War pushes Sierra Leone to edge of ruin

Click to follow
The Independent Online
The rebels who have seized foreign hostages in Sierra Leone are the most publicity-shy of the myriad "revolutionaries" who have torn Africa to pieces in recent years.

The four-year-old Revolutionary United Front of Sierra Leone is led by a former soldier, Foday Sankoh. He claims to be liberating the country in the name of democracy and freedom to purge it of corruption and tyranny. His forces yesterday killed four government soldiers who were searching for the 11 kidnapped foreigners, including six Britons.

The rebels have operated in the thick bush of the north and east of the country since 1991, ambushing vehicles, attacking towns and making parts of the country ungovernable. It is easy for the RUF to emerge from the bush, seize some hostages and return to their bases in Liberia or Guinea. In 1993 they were driven back to the Liberian border but reappeared in central Sierra Leone within weeks.

The government and diplomats based in the capital, Freetown, claim Sankoh and his men are the pawns of Charles Taylor, the Liberian rebel leader. They say the RUF was set up to undermine the government because it supported the Nigerian-led West African Peace-Keeping Force in Liberia and allowed Nigerian jets to operate from Sierra Leonean bases to bomb Taylor's forces in Liberia.

Sankoh, 58, has always claimed his war has nothing to do with Taylor but accepts he has had some help from Liberia and denounces the government's support for the peace-keeping force.

The government in Freetown is a fragile and corrupt regime of greedy young officers who seized power in 1992 and now live off the system they denounced to justify their coup. Until then Sierra Leone had been sliding into ruin for years; soldiers were often unpaid, businesses were run by crooks, most of them foreigners, and the people were becoming more hungry and frustrated. But the coup-makers simply adopted the system for their own ends.

Valentin Strasser, frontman for the coup-makers, is reclusive but occasionally poses for the cameras in battle fatigues and dark glasses in imitation of his hero, Jerry Rawlings of Ghana. Strasser's government refused to seek a political solution to the war, believing it could be won by military means.

He increased the army from a 1,000-strong ceremonial force to an untrained gang of 10,000, many of them street children from Freetown. The military offensive proved as barbaric as it was futile. Many of the armed children became "sobels" as they are known, soldiers by day, rebels by night, killing, robbing and spreading terror.

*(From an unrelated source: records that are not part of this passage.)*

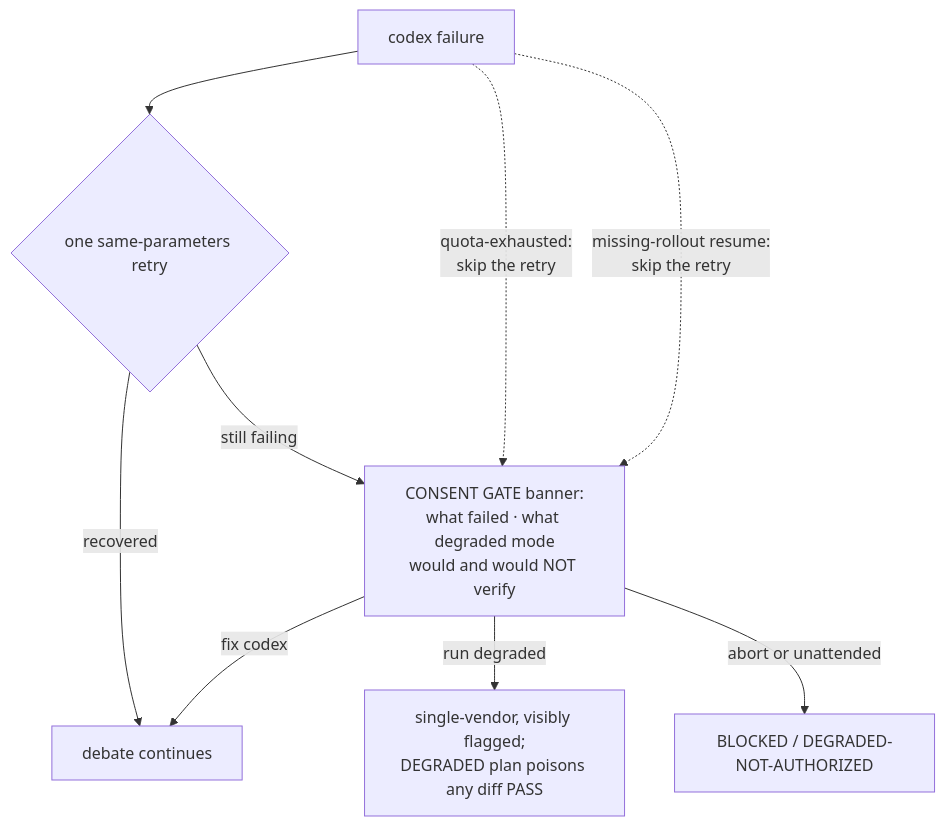
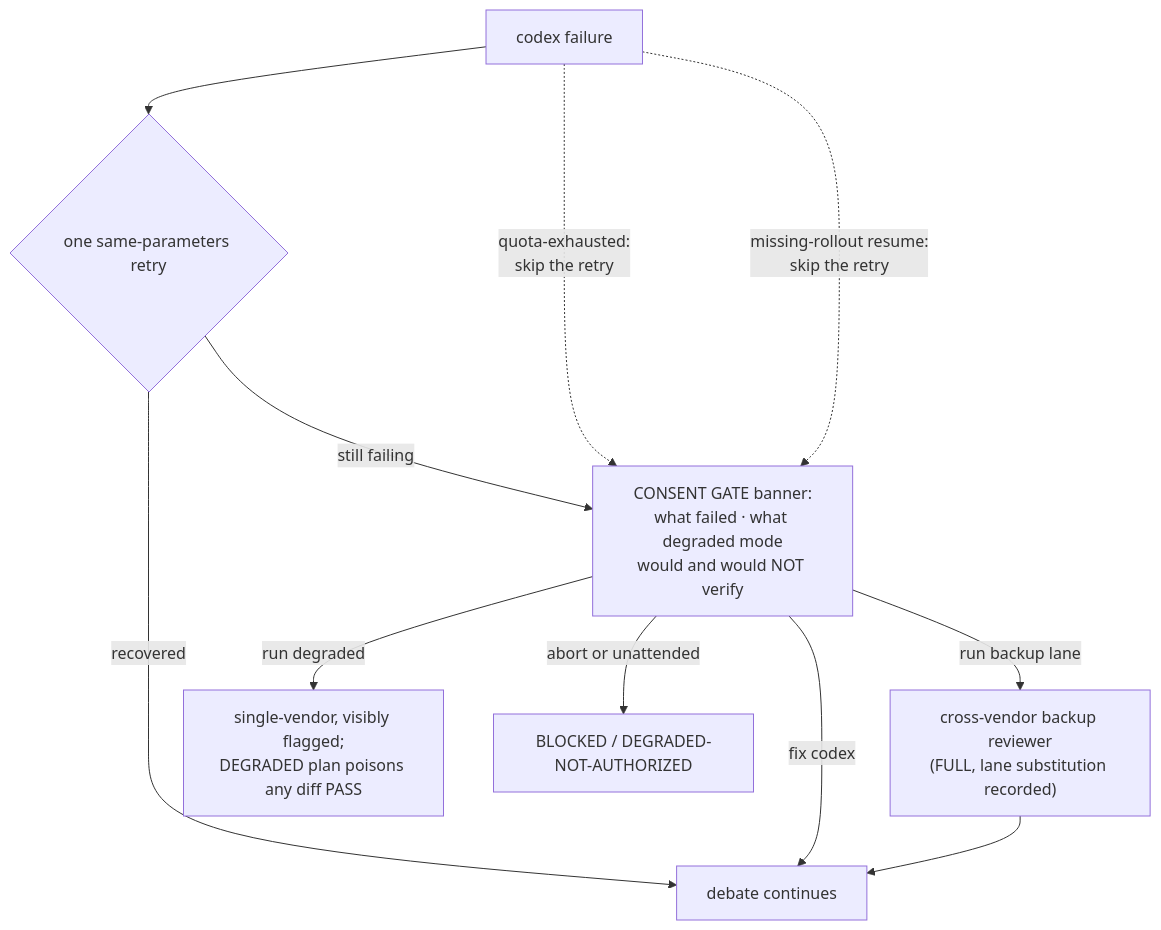
The second of 2 diagrams in README.md (Bmwascher/parallax), drawn with Mermaid before and after one commit. The commit also changed other lines of this file and 1 other file, not shown here.

Commit message:
0.13.0: route backup lane in skill overview, preflight, finish line, readme

````diff
--- a/README.md
+++ b/README.md
@@ -83,11 +84,12 @@
 ```mermaid
 flowchart TD
     X[codex failure] --> R{one same-parameters retry}
     R -->|recovered| OK[debate continues]
     R -->|still failing| G["CONSENT GATE banner:<br/>what failed · what degraded mode<br/>would and would NOT verify"]
     X -. "quota-exhausted:<br/>skip the retry" .-> G
     X -. "missing-rollout resume:<br/>skip the retry" .-> G
     G -->|fix codex| OK
+    G -->|run backup lane| BK["cross-vendor backup reviewer<br/>(FULL, lane substitution recorded)"] --> OK
     G -->|run degraded| D["single-vendor, visibly flagged;<br/>DEGRADED plan poisons any diff PASS"]
     G -->|abort or unattended| B2[BLOCKED / DEGRADED-NOT-AUTHORIZED]
 ```
````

But the breakdown is symptomatic of something deeper in the region. Like much of West Africa, Sierra Leone is slipping away from the modern world and reverting to systems run by local warlords and barons. Liberia has already dissolved, Sierra Leone is being carved up and war is starting in Guinea.

Western countries have all but abandoned what was once a model British colony. The main interest for London now, apart from the £4m it gave in aid last year, is Sierra Leone's mining deposits including diamonds, once the country's main source of wealth. The diamond mines were abandoned by De Beers in the 1980s but the London-based company is now back with an offshore mining concession.